• ASSIGNED TASK: What you return should be the lines of the data containing "docs", each in full.

═══

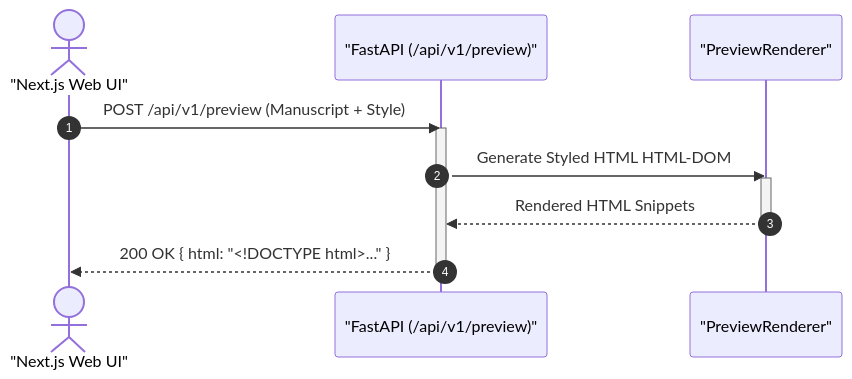
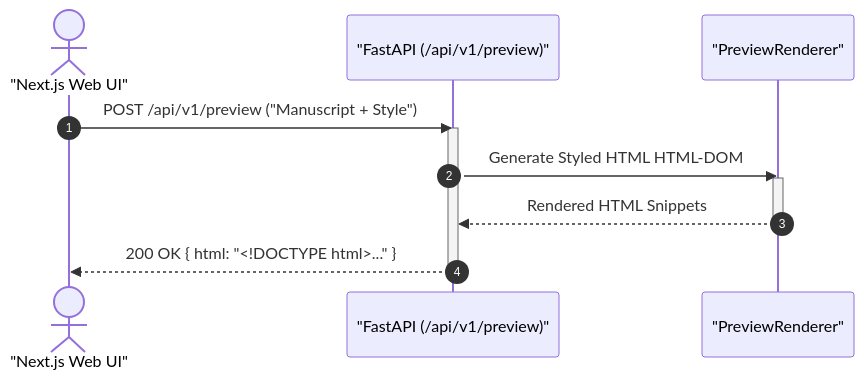
The third of 4 diagrams in docs/docs/architecture/data-flow.md (rohitkumarnaidu/ScholarFormAI), drawn with Mermaid before and after one commit. The commit also changed other lines of this file and 611 other files, not shown here.

````diff
--- a/docs/docs/architecture/data-flow.md
+++ b/docs/docs/architecture/data-flow.md
@@ -82,16 +82,16 @@
 ```mermaid
 sequenceDiagram
     autonumber
     actor User as "Next.js Web UI"
     participant API as "FastAPI (/api/v1/preview)"
     participant Formatter as "PreviewRenderer"
 
-    User->>API: POST /api/v1/preview (Manuscript + Style)
+    User->>API: POST /api/v1/preview ("Manuscript + Style")
     activate API
     API->>Formatter: Generate Styled HTML HTML-DOM
     activate Formatter
     Formatter-->>API: Rendered HTML Snippets
     deactivate Formatter
     API-->>User: 200 OK { html: "<!DOCTYPE html>..." }
     deactivate API
 ```
````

═══

• THE COMPLETED TASK:
The third of 4 diagrams in docs/docs/architecture/data-flow.md (rohitkumarnaidu/ScholarFormAI), drawn with Mermaid before and after one commit. The commit also changed other lines of this file and 611 other files, not shown here.
--- a/docs/docs/architecture/data-flow.md
+++ b/docs/docs/architecture/data-flow.md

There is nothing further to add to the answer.